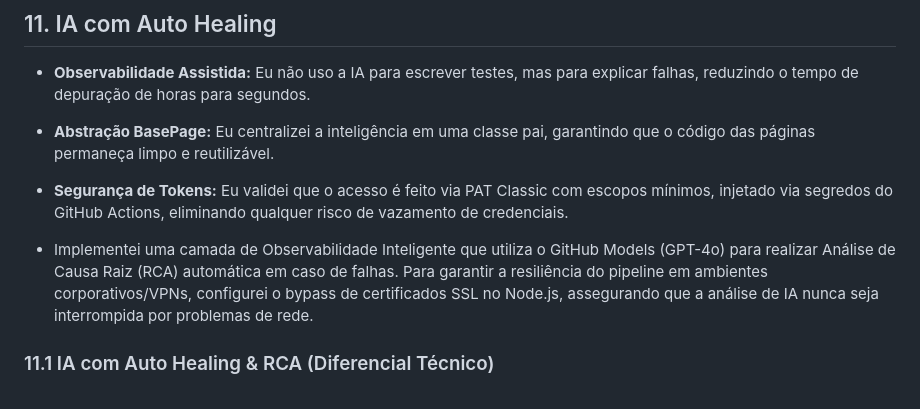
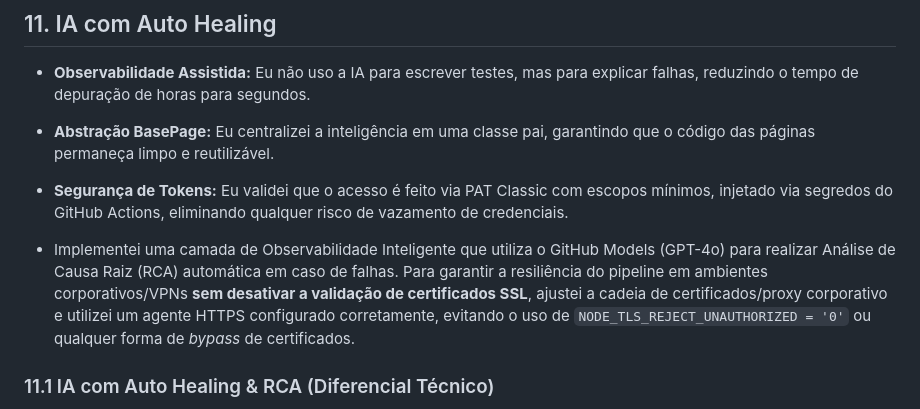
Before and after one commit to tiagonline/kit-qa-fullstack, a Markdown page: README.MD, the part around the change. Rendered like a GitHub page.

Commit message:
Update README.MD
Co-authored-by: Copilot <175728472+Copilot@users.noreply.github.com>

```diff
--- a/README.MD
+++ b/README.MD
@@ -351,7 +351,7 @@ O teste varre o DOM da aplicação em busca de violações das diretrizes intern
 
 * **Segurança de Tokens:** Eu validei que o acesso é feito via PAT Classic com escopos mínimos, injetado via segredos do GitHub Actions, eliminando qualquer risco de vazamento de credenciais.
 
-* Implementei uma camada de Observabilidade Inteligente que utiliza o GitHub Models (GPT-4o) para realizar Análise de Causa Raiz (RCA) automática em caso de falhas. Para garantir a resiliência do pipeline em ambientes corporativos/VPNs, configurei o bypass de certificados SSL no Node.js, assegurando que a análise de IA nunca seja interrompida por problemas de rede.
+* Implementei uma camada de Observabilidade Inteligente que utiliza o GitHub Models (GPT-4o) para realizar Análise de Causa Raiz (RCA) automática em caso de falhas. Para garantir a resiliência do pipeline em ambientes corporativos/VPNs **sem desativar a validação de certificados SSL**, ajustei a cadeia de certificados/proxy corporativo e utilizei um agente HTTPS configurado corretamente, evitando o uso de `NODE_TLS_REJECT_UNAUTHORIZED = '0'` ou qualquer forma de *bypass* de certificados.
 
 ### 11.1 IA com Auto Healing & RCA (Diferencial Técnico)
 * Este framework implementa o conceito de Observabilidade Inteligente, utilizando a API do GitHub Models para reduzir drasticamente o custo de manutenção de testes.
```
◆ ◆ ◆
Work required
Go through the records line by line, and copy each line that holds the string "README".

Response for this exercise
Before and after one commit to tiagonline/kit-qa-fullstack, a Markdown page: README.MD, the part around the change. Rendered like a GitHub page.
Update README.MD
--- a/README.MD
+++ b/README.MD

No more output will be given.